The law, adopted unanimously late Wednesday by the legislature, calls for prison sentences of up to 10 years for people found keeping slaves, along with fines for slaveholders and reparations for those who have been enslaved.

Human-rights campaigners praised the law as a signal that a long-awaited cultural shift might finally be taking hold in Mauritania, where slavery has existed for hundreds of years and is ensconced in traditional proverbs, songs and poems. The new law prohibits many of these as pro-slavery propaganda.

The government officially abolished slavery in 1981, but no one has ever been prosecuted for the crime of slavery and no law previously set forth a punishment.

“It’s a historic moment for Mauritania,” said Boubacar Ould Messaoud, president of the anti-slavery activist group SOS Slavery. “We are very happy; the democrats won this battle.”

Messaoud credited Mauritania’s newly elected president, Sidi Ould Cheikh Abdellahi — its first since a military junta seized power in a 2005 coup — with supporting the law and making the eradication of slavery a priority.

A new openness about slavery has been growing in Mauritania since the coup. Junta head Col. Ely Ould Mohamed Vall publicly declared slavery a problem in May 2006, a sharp break from years of denials by deposed President Maaoya Sid’Ahmed Ould Taya that the practice persisted at all.

A former slave even ran in March presidential elections on a vocal anti-slavery platform — finishing fourth in the first round with 10 percent of the vote. Messaoud Ould Boulkheir was elected to the legislature and currently serves as its president.

It’s difficult to know how persistent the practice of slavery is in this poor nation of Muslim nomads and traders on the edge of the Sahara Desert.

Families of owners and slaves often have lived together for decades, with both sides taking the master-servant relationship as a given. Owners and slaves commonly refer to each other as family, and slaves typically take the last names of their masters, said Asim Turkawi, co-head of the Africa program for London-based Anti-Slavery International.

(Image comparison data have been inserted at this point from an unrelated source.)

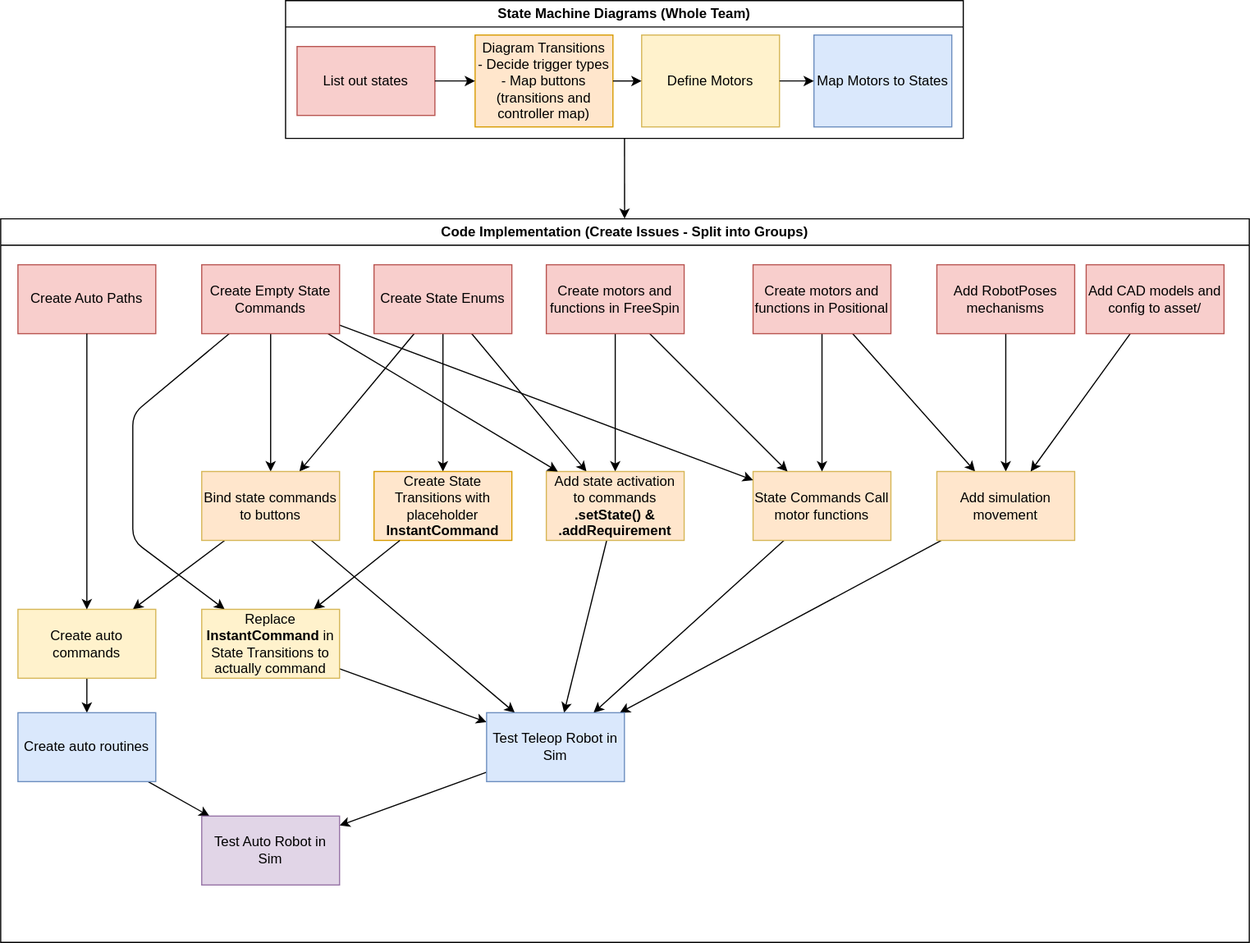
FRCTeam3255/2026_Offbot_Code keeps this draw.io diagram as design/program_order.drawio.svg. Above is the earlier version. Source tidied: cells renumbered, new cells last; positions are measured from the earlier drawing's top-left corner, leaving out a move shared by most shapes.
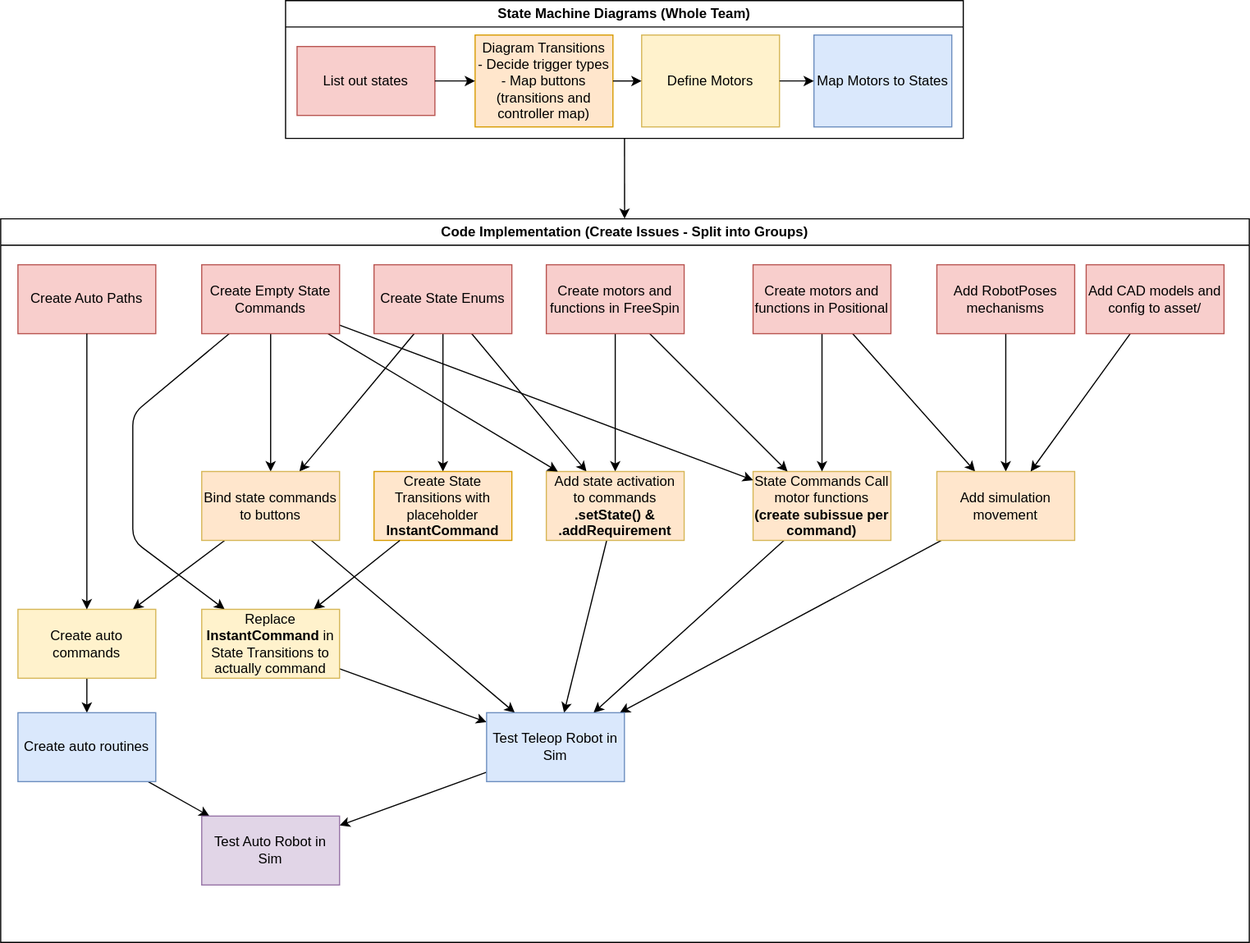
After the change.

Commit message:
add create subisssues per pr

The edit, as a diff of the source:
```diff
@@ -56,7 +56,7 @@
     <mxCell id="19" style="edgeStyle=none;html=1;" parent="11" edge="1" source="20" target="41">
       <mxGeometry relative="1" as="geometry" />
     </mxCell>
-    <mxCell id="20" value="State Commands Call motor functions" style="whiteSpace=wrap;html=1;fillColor=#FFE6CC;strokeColor=#d6b656;" parent="11" vertex="1">
+    <mxCell id="20" value="State Commands Call motor functions&lt;div&gt;&lt;b&gt;(create subissue per command)&lt;/b&gt;&lt;/div&gt;" style="whiteSpace=wrap;html=1;fillColor=#FFE6CC;strokeColor=#d6b656;" parent="11" vertex="1">
       <mxGeometry x="655" y="220" width="120" height="60" as="geometry" />
     </mxCell>
     <mxCell id="21" style="edgeStyle=none;html=1;" parent="11" edge="1" source="23" target="20">
```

While slavery once was racially based in Mauritania — Arabs taking black Africans as servants — years of intermarriage mean that those distinctions are less prevalent, he said.